It seemed good to the Holy Spirit and to us not to lay any additional burdens on you than these essentials: . . .

Then they went on to mention sacrifices to idols, blood from strangled animals and sexual sin, all of which had to do with pagan worship.

Did you get it? Not “any additional burden!” No legalists I know are making additional rules regarding pagan idolatry. But, sure as the day is long, they are busy all the time laying other burdens on people. It’s interesting; if you ask “why do you think that we must refrain from this or that?”—or “why we must certainly do such and such?”—what sort of answer they give. Usually it’s something like this: “you don’t get it; these things are really important. Such rules are crucial.”

Whoa! Did you read Acts 15:28 carefully?

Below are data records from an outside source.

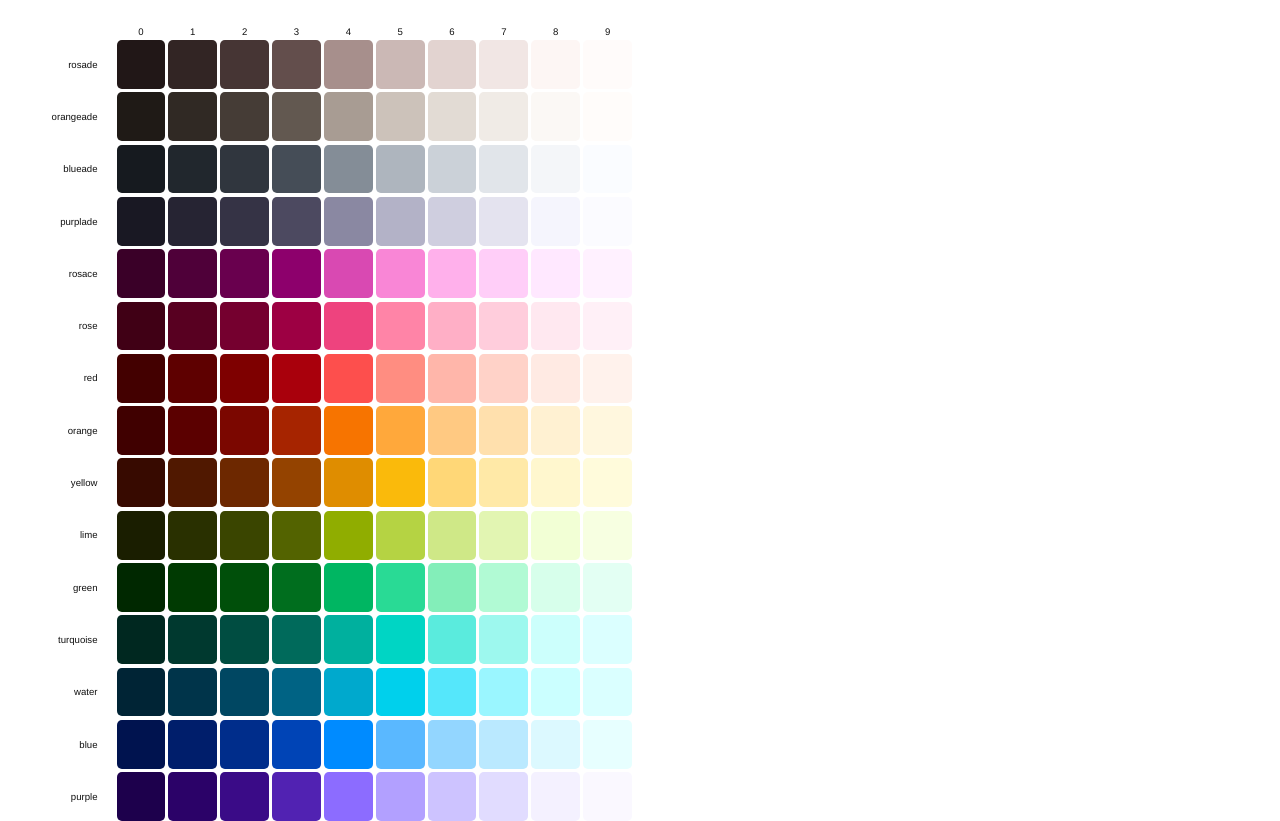
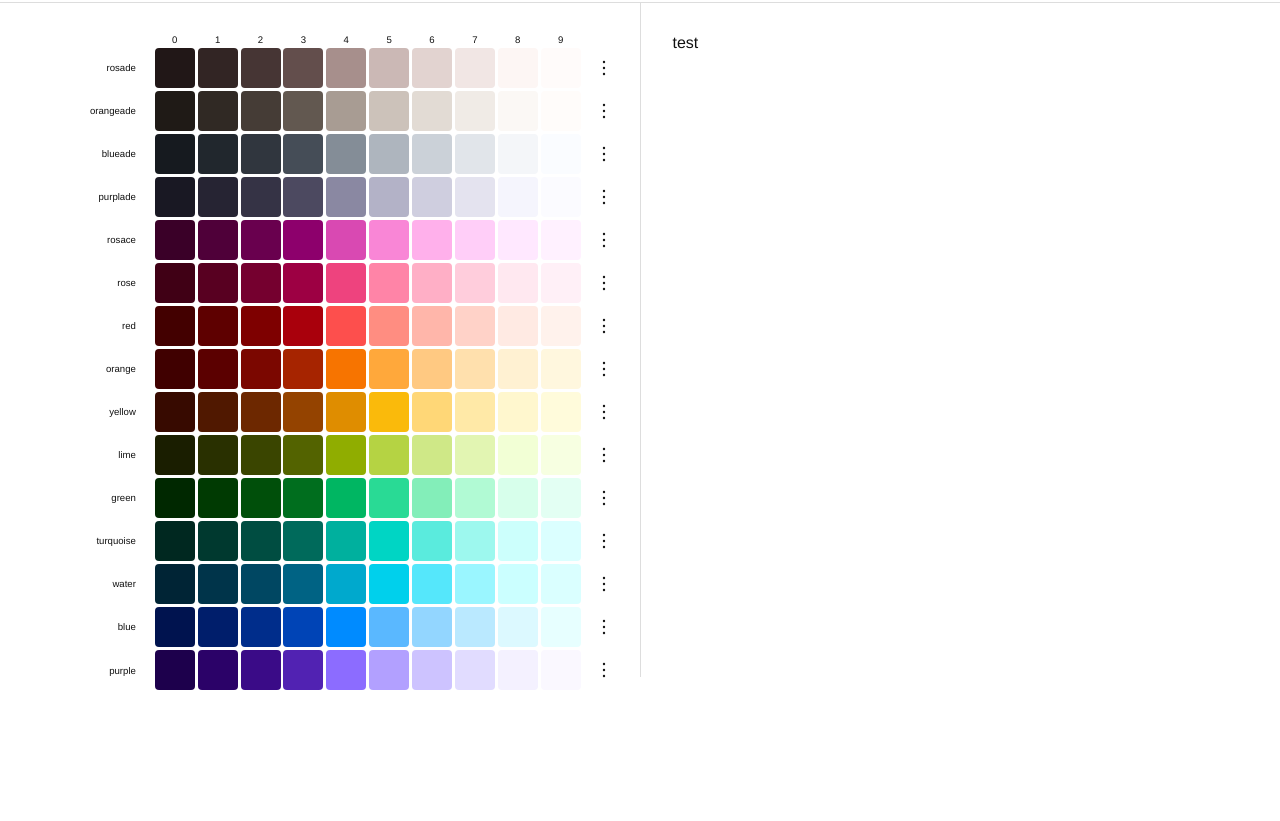
Before and after one commit to cisoun/Palette, a plain HTML site: page index.html in a window 1280 px wide. Shown: the part 62-883 px from the top of the page. After the commit the page ends 800 px from the top, so only its background shows below. Drawn offline with Linux system fonts and the light colour scheme; a web font is replaced by a local one.

Commit message:
Add UI module

```diff
--- a/app.js
+++ b/app.js
@@ -45,66 +45,73 @@ const Palette = {
 };
 
 const App = {
-	ui: {},
+	ui: null,
 	palette: null,
-	root: null,
 	timeout: null,
 
 	init: function () {
-
-		document.querySelectorAll('[id]').forEach(e => this.ui[e.id] = e)
-		this.root = document.documentElement;
-		this.ui.dark.onclick = () => this.root.classList.toggle('dark');
+		this.ui = UI.init();
+		this.ui.dark.onclick = () => UI.toggleClass(UI.root, 'dark');
 		this.update();
 	},
 
 	copyColor: function (value) {
-		this.ui.message.innerHTML = `Copied ${value}`;
-		this.ui.notification.classList.add('open');
+		navigator.clipboard.writeText(value);
+		this.notify(`Copied ${value}`);
+	},
 
-		navigator.clipboard.writeText(value);
+	notify: function (message) {
+		this.ui.message.html = message;
+		this.ui.notification.class = 'open';
 
 		clearTimeout(this.timeout);
 
 		this.timeout = setTimeout(() => {
-			this.ui.notification.classList.remove('open');
+			this.ui.notification.removeClass('open');
 		}, 3000);
 	},
 
-	setCSSColor: function (name, value) {
-		this.root.style.setProperty(`--${name}`, value);
-	},
+	update: function () {
+		const palette = this.ui.palette;
 
-	update: function () {
 		this.palette = Palette.create(COLORS, LEVELS);
 
-		App.ui.palette.replaceChildren();
-
-		App.ui.palette.appendChild(document.createElement('div'));
+		palette.clear();
+		palette.addChild(UI.Element());
 
 		for (let i = 0; i < LEVELS.length; i++) {
-			const level = document.createElement('div');
-			level.innerHTML = i;
-			level.classList.add('level');
-			App.ui.palette.appendChild(level);
+			palette.addChild(UI.create({
+				html: i.toString(),
+				klass: 'level'
+			}));
 		}
+
+		palette.addChild(UI.Element());
 
 		for (const color in this.palette) {
 			const levels = this.palette[color];
 
-			const title = document.createElement('div');
-			title.innerHTML = color;
-			title.classList.add('name');
-			App.ui.palette.appendChild(title);
+			palette.addChild(UI.create({
+				html: color,
+				klass: 'name'
+			}));
 
 			for (const [i, value] of levels.entries()) {
-				App.setCSSColor(`${color}-${i}`, value);
-				const cell = document.createElement('div');
-				cell.classList.add('color');
+				UI.setVariable(`${color}-${i}`, value);
+
+				const cell   = UI.Element();
+				cell.class   = 'color';
 				cell.onclick = () => this.copyColor(value);
 				cell.style.backgroundColor = `var(--${color}-${i})`;
-				App.ui.palette.appendChild(cell);
+
+				palette.addChild(cell);
 			}
+
+			const button   = UI.Button();
+			button.html    = '<svg viewBox="0 0 24 24"><use href="#iconMoreVert"></svg>';
+			button.onclick = () => this.copyColors();
+
+			palette.addChild(button);
 		}
 	},
 };
--- a/index.html
+++ b/index.html
@@ -9,6 +9,10 @@
 		<meta name="viewport" content="width=device-width, initial-scale=1.0">
 		<style rel="stylesheet" type="text/css">
 			@import url('https://fonts.googleapis.com/css2?family=Overpass+Mono:wght@500&display=swap');
+
+			@media only screen and (max-width: 600px) {
+				#controls { display: none; }
+			}
 
 			:root, html {
 				--fg: #111;
@@ -33,19 +37,37 @@
 			}
 
 			svg path {
+				fill: none;
 				stroke-linecap: round;
 				stroke-linejoin: round;
 				stroke-width: 1.4;
 				stroke: var(--fg);
 			}
 
-			button { font-family: inherit; }
+			button {
+				background: unset;
+				border: 0;
+				cursor: pointer;
+				font-family: inherit;
+			}
+			button:hover { background-color: var(--fg); }
+			button:hover > svg  { stroke: var(--bg); }
+			button > svg {
+				fill: none;
+				stroke: var(--fg);
+				height: 1.5rem;
+				min-width: 1.5rem;
+			}
 
-			.vbox {
+			.box {
 				display: flex;
-				flex-direction: row;
+				flex-direction: row;P
+				height: 100%;
 			}
-			.vbox > div { width: 100%; }
+			.box > div { padding: 2rem; width: 100%; }
+			.box > div:not(:last-child) {
+				border-right: 1px solid var(--separator);
+			}
 
 			#app {
 				display: flex;
@@ -74,7 +96,6 @@
 				height: 1.4rem;
 			}
 			#menu button {
-				/*aspect-ratio: 1;*/
 				background: unset;
 				border-radius: 1.25rem;
 				border: 0;
@@ -90,10 +111,6 @@
 			}
 			#menu button:hover > svg > path  {
 				stroke: var(--bg);
-			}
-			#menu button > svg {
-				height: 1.5rem;
-				min-width: 1.5rem;
 			}
 
 			#notification {
@@ -118,9 +135,23 @@
 				display: grid;
 				font-size: 0.6rem;
 				grid-gap: 0.5%;
-				grid-template-columns: auto repeat(10, auto);
-				padding: 2rem;
-				max-width: 600px;
+				grid-template-columns: auto repeat(10, 40px) 24px;
+				height: fit-content;
+			}
+			#palette button {
+				align-items: center;
+				aspect-ratio: 1;
+				border: 0;
+				border-radius: 100%;
+				display: flex;
+				height: 100%;
+				justify-content: center;
+				margin: 0;
+				padding: 0;
+			}
+			#palette button svg {
+				height: 60%;
+				width: 60%;
 			}
 			#palette .color {
 				aspect-ratio: 1;
@@ -137,12 +168,22 @@
 			}
 		</style>
 		<script src="color.js"></script>
+		<script src="ui.js"></script>
 		<script src="app.js" defer></script>
 	</head>
 	<body>
+		<svg xmlns="http://www.w3.org/2000/svg" style="display: none">
+			<g id="iconCopy">
+				<path d="M19.4 20H9.6a.6.6 0 01-.6-.6V9.6a.6.6 0 01.6-.6h9.8a.6.6 0 01.6.6v9.8a.6.6 0 01-.6.6z" stroke-linecap="round" stroke-linejoin="round"></path>
+				<path d="M15 9V4.6a.6.6 0 00-.6-.6H4.6a.6.6 0 00-.6.6v9.8a.6.6 0 00.6.6H9" stroke-linecap="round" stroke-linejoin="round"></path>
+			</g>
+			<g id="iconMoreVert">
+				<path d="M12 12.5a.5.5 0 100-1 .5.5 0 000 1zM12 18.5a.5.5 0 100-1 .5.5 0 000 1zM12 6.5a.5.5 0 100-1 .5.5 0 000 1z"  stroke-linecap="round" stroke-linejoin="round"></path>
+			</g>
+		</svg>
 		<div id="app">
 			<div id="menu">
-				<svg viewBox="0 0 24 24" fill="none" xmlns="http://www.w3.org/2000/svg" ><path d="M12 14.5a6 6 0 100-12 6 6 0 000 12z" stroke="#000000" stroke-width="0.95" stroke-linecap="round" stroke-linejoin="round"></path><path d="M16 21.5a6 6 0 100-12 6 6 0 000 12z" stroke="#000000" stroke-width="0.95" stroke-linecap="round" stroke-linejoin="round"></path><path d="M8 21.5a6 6 0 100-12 6 6 0 000 12z"></path></svg>
+				<svg viewBox="0 0 24 24" fill="none" xmlns="http://www.w3.org/2000/svg" ><path d="M12 14.5a6 6 0 100-12 6 6 0 000 12z" stroke-linecap="round" stroke-linejoin="round"></path><path d="M16 21.5a6 6 0 100-12 6 6 0 000 12z" stroke-linecap="round" stroke-linejoin="round"></path><path d="M8 21.5a6 6 0 100-12 6 6 0 000 12z"></path></svg>
 				<span>Palette</span>
 				<button id="notification">
 					<svg viewBox="0 0 24 24" fill="none" xmlns="http://www.w3.org/2000/svg"><path d="M18.134 11C18.715 16.375 21 18 21 18H3s3-2.133 3-9.6c0-1.697.632-3.325 1.757-4.525C8.883 2.675 10.41 2 12 2c.337 0 .672.03 1 .09M19 8a3 3 0 100-6 3 3 0 000 6zM13.73 21a1.999 1.999 0 01-3.46 0" stroke-linecap="round" stroke-linejoin="round"></path></svg>
@@ -150,9 +191,9 @@
 				</button>
 				<button id="dark"><svg viewBox="0 0 24 24" fill="none" xmlns="http://www.w3.org/2000/svg"><path d="M3 11.507a9.493 9.493 0 0018 4.219c-8.507 0-12.726-4.22-12.726-12.726A9.494 9.494 0 003 11.507z" stroke-linecap="round" stroke-linejoin="round"></path></svg></span>
 			</div>
-			<div class="vbox">
+			<div class="box">
 				<div id="palette"></div>
-				<div id="controls"></div>
+				<div id="controls">test</div>
 			</div>
 		</div>
 	</body>
--- /dev/null
+++ b/ui.js
@@ -0,0 +1,48 @@
+const UI = {
+	root: document.documentElement,
+
+	create: (args = {}) => {
+		const e = UI.createElement(args.tag || 'div');
+		if (args.html)  e.html = args.html;
+		if (args.klass) e.class = args.klass;
+		return e;
+	},
+	createElement: (tag = 'div') => UI.wrap(document.createElement(tag)),
+	from: (id) => document.getElementById(id),
+	init: () => {
+		const o = {};
+		document.querySelectorAll('[id]').forEach(e => o[e.id] = UI.wrap(e));
+		return o;
+	},
+	wrap: (e) => {
+		e.addChild    = (c) => UI.addChild(e, c);
+		e.addClass    = (c) => UI.addClass(e, c);
+		e.clear       = ()  => UI.clear(e);
+		e.removeClass = (c) => UI.removeClass(e, c);
+		e.setClass    = (e) => UI.setClass(e, c);
+		e.toggleClass = (c) => UI.toggleClass(e, c);
+		Object.defineProperty(e, 'class', {
+			get()  {return this.className},
+			set(x) { this.className = x },
+		});
+		Object.defineProperty(e, 'html', {
+			get()  {return this.innerHTML},
+			set(x) { this.innerHTML = x },
+		});
+		return e;
+	},
+
+	addChild:    (e, c) => e.appendChild(c),
+	addClass:    (e, c) => e.classList.add(c),
+	clear:       (e)    => e.innerHTML = '',
+	removeClass: (e, c) => e.classList.remove(c),
+	setClass:    (e, c) => e.className = c,
+	setHTML:     (e, h) => e.innerHTML = h,
+	toggleClass: (e, c) => e.classList.toggle(c),
+
+	setVariable: (n, v) => UI.root.style.setProperty(`--${n}`, v),
+
+	/* Objects */
+	Button:  () => UI.createElement('button'),
+	Element: () => UI.createElement(),
+};
```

It says nothing but “these essentials.” Those listed in their letter are the only essentials. I quoted them above—and if I were a betting man (which I’m not), I’d bet dollars to donuts that these “really important” matters aren’t among them.

Every legalist—one who wants to make rules that aren’t found in the Scriptures—has his own set of “essentials” that differs from those of the council. Think twice before requiring them of others. The important thing is to always sharply distinguish God’s commands from your suggestions. What you say may or may not be expedient, and it probably is worth giving consideration to, but if it isn’t God’s Word it doesn’t have the same authority. And whenever you add to God’s Word, you adulterate it—now, that’s something that’s really important to avoid, don’t you think?

Forgiven, and then Counsel Others

David was forgiven! He rejoices over the Lord’s goodness for that forgiveness in Psalm 32.  But he doesn’t stop with celebrating God’s mercy. He also considers it an obligation to urge others to seek forgiveness for their sin.  Indeed, he seems to be obligated to help. So he counsels them:

I will instruct you and show you the way to go; with my eye on you I will give counsel.   Psalm 32:8.

But what is that counsel? We can read it in the next verse:

Do not be like the horse or mule . . . that must be controlled with bit and bridle (v.9).

Why mention that?

He says that these are needed to bring the animal to you. In other words, when one won’t come on his own to seek God’s forgiveness, he must be dragged along. And David is willing to do it!

He wants his reader to deal with their sin differently than he did. He counsels him to be willing to come readily to God and seek forgiveness.  David had to be stunned into submission to God by Nathan’s story. He wanted, therefore, to warn others that they need not go through the agony he had experienced when, mulishly, he wouldn’t come to God seeking forgiveness (see v. 4).

So, too, why not urge your counselees—forgiven of sin—to willingly counsel others as he did?